Regional Mentors can help PASS Chapters acquire swag, books and even speakers for their Chapter meetings. Regional Mentors can also open doors from personal contacts, contacts established by PASS or even contacts that other Chapters have already established.

Regional Mentors can also help by providing best practices and guidelines on how to run a succesful Chapter or event from past personal experiences as well as experiences from other Chapter leaders and PASS management.

Regional Mentors can also help Chapters leverage as a group on common challenges and issues, for example: incorporating as a non-for profit, learning how to deal with taxes, managing finances, structuring the chapter leadership, obtaining legal representation, obtaining special discounts, sharing of event materials and equipment, coordinating events and speakers, etc. These are just examples of some of the ideas and initiatives for the Southeast Chapters, so be in the lookout for some discussions around them.

What do I have to offer?

As President for the past 3+ years of the Tampa Bay Business Intelligence PASS Chapter (http://tampabaybi.sqlpass.org), organizer/co-organizer of  3 SQL Saturdays, and speaker at more than 35 events like SQLSaturdays,  I understand the challenges and time committment of PASS Chapter leaders. 

Throughout my community involvement, I have created a good network of SQL Server and Business Intelligence professionals, Chapter leaders and community rockstars. In addition, I have established great relationships with “blue badges” (Microsoft employees), PASS leadership and staff and have direct points of contact at many companies that offer products and services related to SQL Server and other Microsoft and non-Microsoft technologies.

It is my desire to help Chapters that need from my past experience, network, ideas and initiatives, and role as a facilitator . It is my intention to let Chapter leaders continue to keep doing their invaluable jobs and not interfere or serve as a barrier to their activities.

I’m here to facilitate!

SQL Saturday 86 BI Edition Tampa 2011: Afterthoughts

Wow! Just Wow! That’s all I can say to describe how great SQL Saturday 86 was on November 5th in Tampa, FL . I got so much positive feedback from every attendee, speaker and sponsor. Food was great, sessions were amazing, speakers were first class!  I have to say thanks to everyone for attending, speaking, sponsoring and helping out with these great event put together by the Tampa Bay Business Intelligence User Group officers and volunteers.

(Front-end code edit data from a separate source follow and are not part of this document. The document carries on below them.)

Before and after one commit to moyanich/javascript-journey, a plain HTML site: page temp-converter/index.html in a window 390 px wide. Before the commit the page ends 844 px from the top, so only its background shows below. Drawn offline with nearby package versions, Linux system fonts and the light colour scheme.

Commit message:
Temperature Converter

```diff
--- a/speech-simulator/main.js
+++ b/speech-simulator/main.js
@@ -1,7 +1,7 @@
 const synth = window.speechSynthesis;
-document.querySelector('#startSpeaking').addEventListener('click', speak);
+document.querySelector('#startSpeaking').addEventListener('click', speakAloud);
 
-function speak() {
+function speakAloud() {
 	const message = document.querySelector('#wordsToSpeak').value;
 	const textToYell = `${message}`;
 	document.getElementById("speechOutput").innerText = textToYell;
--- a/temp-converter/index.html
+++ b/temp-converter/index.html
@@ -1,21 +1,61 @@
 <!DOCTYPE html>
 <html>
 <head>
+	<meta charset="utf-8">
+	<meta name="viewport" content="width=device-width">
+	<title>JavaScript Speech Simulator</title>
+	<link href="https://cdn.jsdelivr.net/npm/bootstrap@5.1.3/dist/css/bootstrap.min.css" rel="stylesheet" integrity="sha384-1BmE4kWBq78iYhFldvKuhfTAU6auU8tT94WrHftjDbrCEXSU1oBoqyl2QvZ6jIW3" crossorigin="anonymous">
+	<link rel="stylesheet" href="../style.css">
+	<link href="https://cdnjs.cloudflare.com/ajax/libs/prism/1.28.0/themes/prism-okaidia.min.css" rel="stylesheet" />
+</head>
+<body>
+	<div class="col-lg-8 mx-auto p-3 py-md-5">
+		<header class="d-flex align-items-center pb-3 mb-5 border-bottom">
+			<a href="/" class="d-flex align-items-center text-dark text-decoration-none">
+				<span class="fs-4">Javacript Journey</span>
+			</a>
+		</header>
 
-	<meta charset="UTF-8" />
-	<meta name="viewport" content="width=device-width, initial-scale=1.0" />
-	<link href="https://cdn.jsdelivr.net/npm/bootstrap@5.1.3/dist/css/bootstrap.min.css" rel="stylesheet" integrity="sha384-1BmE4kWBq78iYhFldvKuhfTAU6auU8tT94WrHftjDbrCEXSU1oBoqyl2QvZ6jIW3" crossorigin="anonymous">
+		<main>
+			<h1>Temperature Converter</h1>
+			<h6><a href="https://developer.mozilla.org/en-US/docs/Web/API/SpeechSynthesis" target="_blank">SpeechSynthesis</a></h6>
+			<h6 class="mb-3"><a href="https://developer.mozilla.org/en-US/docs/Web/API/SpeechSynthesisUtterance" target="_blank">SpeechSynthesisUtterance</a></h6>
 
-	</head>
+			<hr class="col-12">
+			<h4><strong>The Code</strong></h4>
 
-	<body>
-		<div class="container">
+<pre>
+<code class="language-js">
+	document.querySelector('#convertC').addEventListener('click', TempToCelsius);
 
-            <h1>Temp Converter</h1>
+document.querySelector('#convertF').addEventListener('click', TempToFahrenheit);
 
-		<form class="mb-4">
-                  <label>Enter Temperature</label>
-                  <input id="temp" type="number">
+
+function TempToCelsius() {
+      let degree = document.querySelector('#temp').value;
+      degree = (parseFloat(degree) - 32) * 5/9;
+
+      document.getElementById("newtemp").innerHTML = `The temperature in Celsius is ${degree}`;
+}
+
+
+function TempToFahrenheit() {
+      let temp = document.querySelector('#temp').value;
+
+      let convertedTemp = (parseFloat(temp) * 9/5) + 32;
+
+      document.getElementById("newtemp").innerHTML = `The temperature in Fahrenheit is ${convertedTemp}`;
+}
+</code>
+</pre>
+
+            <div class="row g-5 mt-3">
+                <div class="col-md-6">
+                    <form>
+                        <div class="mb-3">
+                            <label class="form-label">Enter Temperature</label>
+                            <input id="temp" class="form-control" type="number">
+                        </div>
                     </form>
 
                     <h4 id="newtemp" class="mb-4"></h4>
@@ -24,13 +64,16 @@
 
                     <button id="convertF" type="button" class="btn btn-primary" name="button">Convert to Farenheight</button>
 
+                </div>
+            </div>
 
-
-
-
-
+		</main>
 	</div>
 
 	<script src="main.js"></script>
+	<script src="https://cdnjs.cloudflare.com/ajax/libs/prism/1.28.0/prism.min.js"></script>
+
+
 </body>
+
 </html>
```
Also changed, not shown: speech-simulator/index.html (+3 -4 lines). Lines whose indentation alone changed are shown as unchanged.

Organizing Committee & Volunteers

I cannot take personal credit for this event. It was truly a team effort. Somewhere I read that in order to be successful you need to surround yourself with talented & driven individuals that are committed to your same goals. Maybe I’m paraphrasing or simply making that up, but this has proven to work with running our local Tampa Bay Business Intelligence User Group and the SQL Saturday #86 BI Edition event.

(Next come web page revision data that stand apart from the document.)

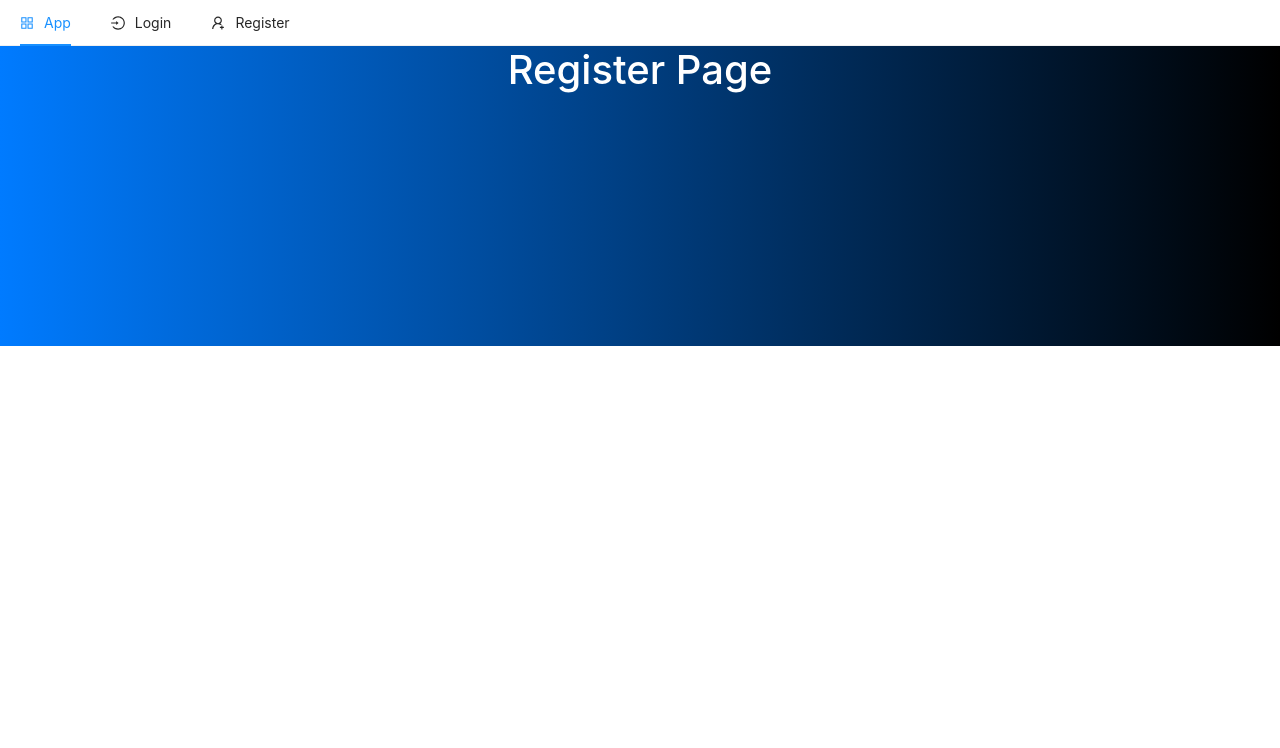
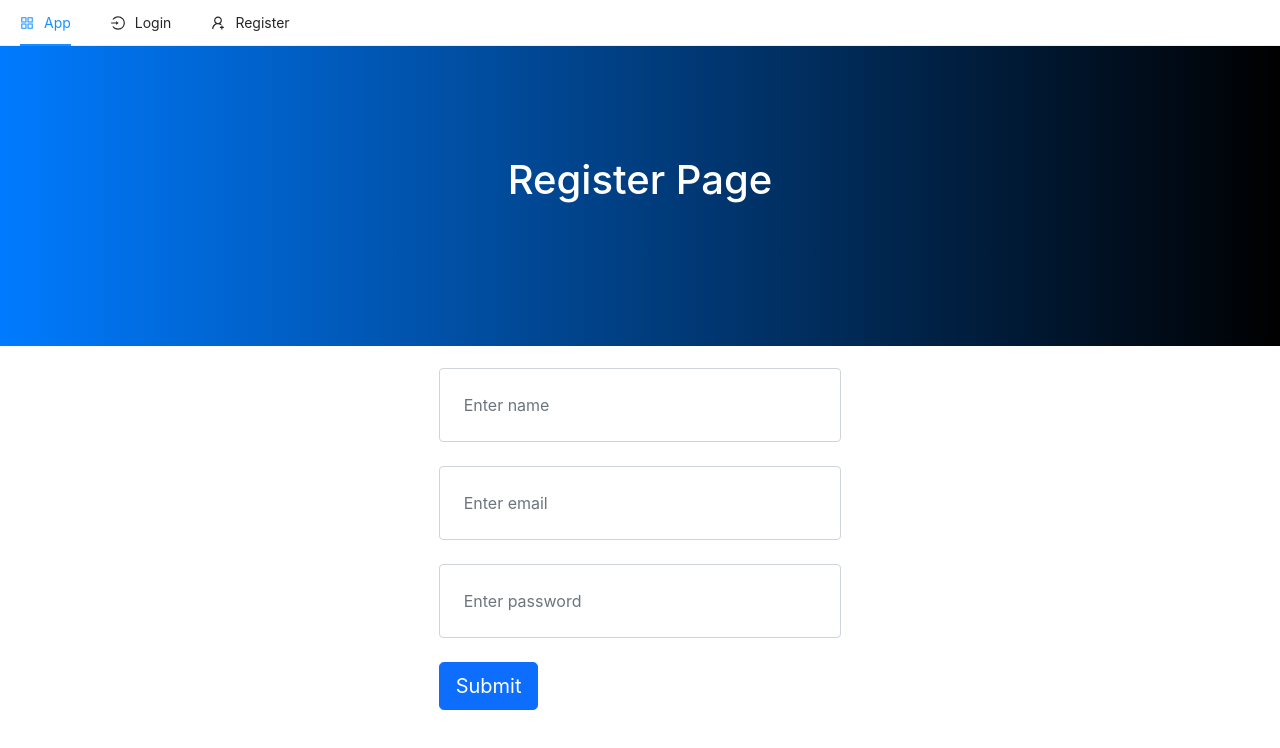
Before and after one commit to pratheekmurthy/nextjstemp, a Next.js app: page /register in a window 1280 px wide. Shown: the top 748 px of the page. Built offline with nearby package versions, Linux system fonts and the light colour scheme.

Commit message:
register page ui done

```diff
--- a/pages/index.js
+++ b/pages/index.js
@@ -2,7 +2,10 @@
 
 const Index =()=>{
     return (<>
-        <h1 className="jumbotron text-center bg-primary square"> Hello world</h1>
+          <div className="jumbotron text-center bg-primary square">
+        <br/><br/><br/><br/><br/>
+    <h1 className="white"> E-Learning</h1>
+    </div>
     </>)
 }
 
--- a/pages/login.js
+++ b/pages/login.js
@@ -2,7 +2,11 @@
 
 const Login =()=>{
     return (<>
-        <h1 className="jumbotron text-center bg-primary square"> Login Page</h1>
+    <div className="jumbotron text-center bg-primary square">
+        <br/><br/><br/><br/><br/>
+    <h1 className="white"> Login Page</h1>
+    </div>
+
     </>)
 }
 
--- a/pages/register.js
+++ b/pages/register.js
@@ -1,6 +1,46 @@
+import {useState} from 'react'
+
 const Register =()=>{
+    const [email,setEmail]= useState("")
+    const [password,setPassword] = useState("")
+    const [name,setName] = useState("")
+
+    const handleSubmit =(e)=>{
+
+    }
+
+
     return (<>
-        <h1 className="jumbotron text-center bg-primary"> Register Page</h1>
+          <div className="jumbotron text-center bg-primary square">
+        <br/><br/><br/><br/><br/>
+        <h1 className="white"> Register Page</h1>
+    </div>
+    <br/>
+    <div className="container col-md-4 offset-md-4 pb-5">
+    <input
+            type="email"
+            className="form-control mb-4 p-4"
+            value={name}
+            onChange={(e)=>setName(e.target.value)}
+            placeholder="Enter name"
+        />
+        <input
+            type="email"
+            className="form-control mb-4 p-4"
+            value={email}
+            onChange={(e)=>setEmail(e.target.value)}
+            placeholder="Enter email"
+        />
+        <input
+            type="password"
+            className="form-control mb-4 p-4"
+            value={password}
+            onChange={(e)=>setPassword(e.target.value)}
+            placeholder="Enter password"
+        />
+
+        <button type="submit" class="btn btn-primary btn-lg btn-block ">Submit</button>
+    </div>
     </>)
 }
 
--- a/public/css/styles.css
+++ b/public/css/styles.css
@@ -8,3 +8,7 @@
     height: 300px;
     text-align: center;
 }
+
+.white{
+    color : #fff
+}
```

The organizing committee was made up by:

The volunteers that participated in our event included:

  • Randy Borys
  • Gloria Salcedo
  • Chris Richardson
  • William Sanders
  • Pam Shaw
  • Richard Pyra
  • Wes Helton
  • Tom Totten
  • Denis Desault
  • David Greim
  • Lena Pavlyuk
  • Lyn Taylor

Speakers

Our speakers were world class speakers to say the least. The speaker roster included Microsoft MVPs, field engineers and evangelists and other professionals that committed their time and paid for their own travel to support our event. We had just a few speakers that cancelled for personal, health or work-related conflicts. We still want to express our appreciation to them for willing to support our event as well. Thankfully, we managed to secure alternate speakers who did a great job even though it was last minute. Thank your SQL Saturday #86 Speakers!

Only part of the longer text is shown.